We are living in the most dangerous times to be a Christian but there is much Australians can do to help, says the new head of Aid to the Church in Need.

“Christian persecution is very much alive and more Christians died for their faith in the last century than in the previous 19 centuries of Christian history combined,” says Merrylands father of three, Bernard Toutounji.

“The work of ACN – in building and rebuilding churches, in assisting poor seminarians and religious, and in collecting Mass offerings which support tens of thousands of priests – is more vital than ever.”

Bernard took over the reins in January from Phillip Collignon who is retiring after 27 years of guiding the Australian arm of the organisation which, among other things, supports 45,000 priests in poor or persecuted Christian communities around the globe.

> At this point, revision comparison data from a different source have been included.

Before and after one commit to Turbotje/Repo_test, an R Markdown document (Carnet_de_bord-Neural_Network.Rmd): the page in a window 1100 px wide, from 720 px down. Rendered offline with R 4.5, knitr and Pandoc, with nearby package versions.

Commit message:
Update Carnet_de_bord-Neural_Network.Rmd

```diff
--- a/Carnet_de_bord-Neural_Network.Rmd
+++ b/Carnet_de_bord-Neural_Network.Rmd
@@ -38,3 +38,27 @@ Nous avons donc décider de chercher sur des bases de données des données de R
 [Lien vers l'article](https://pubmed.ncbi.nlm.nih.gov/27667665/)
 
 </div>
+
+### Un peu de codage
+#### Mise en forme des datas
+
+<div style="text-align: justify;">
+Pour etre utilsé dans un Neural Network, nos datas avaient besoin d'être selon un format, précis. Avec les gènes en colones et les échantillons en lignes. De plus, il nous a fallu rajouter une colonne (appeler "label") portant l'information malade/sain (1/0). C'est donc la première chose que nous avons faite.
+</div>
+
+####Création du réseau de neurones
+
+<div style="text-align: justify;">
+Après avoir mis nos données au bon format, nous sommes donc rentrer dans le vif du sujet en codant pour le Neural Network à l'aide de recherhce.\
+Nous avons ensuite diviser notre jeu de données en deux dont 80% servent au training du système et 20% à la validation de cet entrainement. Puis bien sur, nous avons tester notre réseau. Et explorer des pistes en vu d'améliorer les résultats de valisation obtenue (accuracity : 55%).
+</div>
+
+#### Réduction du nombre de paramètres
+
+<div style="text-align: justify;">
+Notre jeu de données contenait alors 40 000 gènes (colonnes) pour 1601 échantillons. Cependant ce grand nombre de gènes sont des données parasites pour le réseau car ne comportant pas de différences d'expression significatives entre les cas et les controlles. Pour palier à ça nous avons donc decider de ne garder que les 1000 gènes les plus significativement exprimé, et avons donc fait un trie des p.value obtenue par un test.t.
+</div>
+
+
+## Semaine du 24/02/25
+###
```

He brings to the role a background in theology and business and a decade of experience in ministry for the Archdiocese of Sydney in the areas of marriage and family, vocations, and social sciences, including four as the director of Catholic Youth Services.

Bernard has also taught at university level and written and spoken on faith and ethics in Australia and overseas.

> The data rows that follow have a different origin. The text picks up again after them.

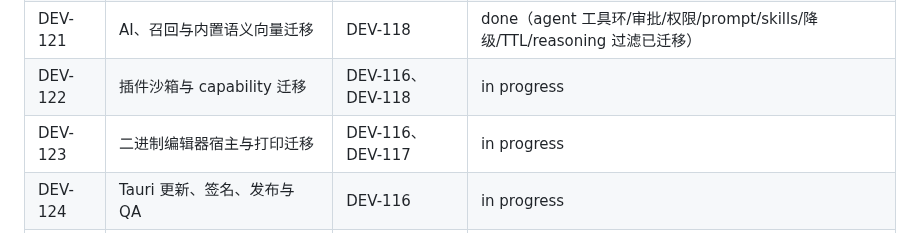
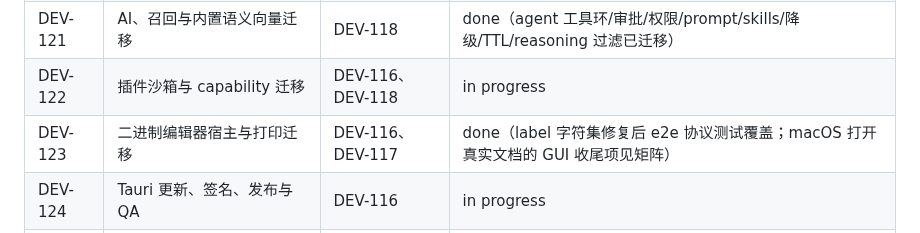
Before and after one commit to Aiden-FE/nexnote, a Markdown page: docs/tickets/DEV-ARCH-002.md, the part around the change. GitHub-like rendering.

Commit message:
docs(tickets): mark DEV-123 implementation complete (DEV-ARCH-002)

```diff
--- a/docs/tickets/DEV-ARCH-002.md
+++ b/docs/tickets/DEV-ARCH-002.md
@@ -30,7 +30,7 @@
 | DEV-120 | Git 运行时与同步体系迁移 | DEV-119 | in progress |
 | DEV-121 | AI、召回与内置语义向量迁移 | DEV-118 | done（agent 工具环/审批/权限/prompt/skills/降级/TTL/reasoning 过滤已迁移） |
 | DEV-122 | 插件沙箱与 capability 迁移 | DEV-116、DEV-118 | in progress |
-| DEV-123 | 二进制编辑器宿主与打印迁移 | DEV-116、DEV-117 | in progress |
+| DEV-123 | 二进制编辑器宿主与打印迁移 | DEV-116、DEV-117 | done（label 字符集修复后 e2e 协议测试覆盖；macOS 打开真实文档的 GUI 收尾项见矩阵） |
 | DEV-124 | Tauri 更新、签名、发布与 QA | DEV-116 | in progress |
 | DEV-125 | Electron 退役与默认通道切换 | 全部子票 | blocked |
 
```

“Bernard has a real love for the charity and he and his family have supported it for many years,” says Phillip. “He will take Aid to the Church in Need forward in a different direction but with a real love for its supporters and its work for the suffering and persecuted Church.”

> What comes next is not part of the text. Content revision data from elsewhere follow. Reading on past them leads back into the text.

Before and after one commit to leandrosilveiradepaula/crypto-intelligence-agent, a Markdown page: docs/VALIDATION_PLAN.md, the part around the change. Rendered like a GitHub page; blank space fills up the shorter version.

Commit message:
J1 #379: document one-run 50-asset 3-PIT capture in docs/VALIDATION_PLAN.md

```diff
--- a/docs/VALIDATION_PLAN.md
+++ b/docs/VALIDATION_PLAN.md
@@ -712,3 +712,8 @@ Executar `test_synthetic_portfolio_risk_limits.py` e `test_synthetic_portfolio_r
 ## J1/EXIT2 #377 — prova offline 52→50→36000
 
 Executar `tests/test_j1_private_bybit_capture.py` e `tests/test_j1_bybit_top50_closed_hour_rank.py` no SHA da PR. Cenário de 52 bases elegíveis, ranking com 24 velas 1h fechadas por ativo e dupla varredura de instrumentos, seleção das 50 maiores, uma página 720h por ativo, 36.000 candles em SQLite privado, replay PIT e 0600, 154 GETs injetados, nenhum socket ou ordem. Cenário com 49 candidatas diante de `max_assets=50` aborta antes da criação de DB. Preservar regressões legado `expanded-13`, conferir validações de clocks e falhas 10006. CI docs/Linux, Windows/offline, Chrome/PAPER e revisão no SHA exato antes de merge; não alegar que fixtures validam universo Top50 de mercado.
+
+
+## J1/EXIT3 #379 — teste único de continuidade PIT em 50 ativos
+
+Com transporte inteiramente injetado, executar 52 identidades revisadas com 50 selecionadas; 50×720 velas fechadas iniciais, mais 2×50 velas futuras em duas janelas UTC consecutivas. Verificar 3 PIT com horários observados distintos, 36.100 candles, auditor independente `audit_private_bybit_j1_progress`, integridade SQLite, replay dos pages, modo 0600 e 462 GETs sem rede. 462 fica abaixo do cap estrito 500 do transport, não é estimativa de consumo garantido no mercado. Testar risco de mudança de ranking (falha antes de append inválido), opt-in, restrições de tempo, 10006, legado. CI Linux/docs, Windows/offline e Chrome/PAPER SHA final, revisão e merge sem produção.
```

Bernard told The Catholic Weekly that it is a “very humbling honour and a great privilege to be part of a work which engages people in the evangelising mission of the Church in a very deep way”.

“Our donors are extremely loyal. For them it is so much more than simply giving money to a good cause.” A major priority for his first year is to raise greater awareness of ACN as the only international Catholic organisation which focuses on the pastoral and spiritual support of struggling Christian communities.

He and his wife Jane, who have two young daughters and a third child due in April, have been supporters “in our own little way for a long time” but it is still relatively unknown.

“There is a huge opportunity to get the message out to Catholics in the 2500 parishes across the country who are not familiar with ACN and its work.”
Bernard serves as a sub-deacon in the Melkite church and also hopes to gain the support of eastern churches.

“The Syrian people are among the world’s most persecuted Christians and these are the relatives of the Maronites, Melkites, Chaldeans and other Orthodox communities established in Australia,” he said.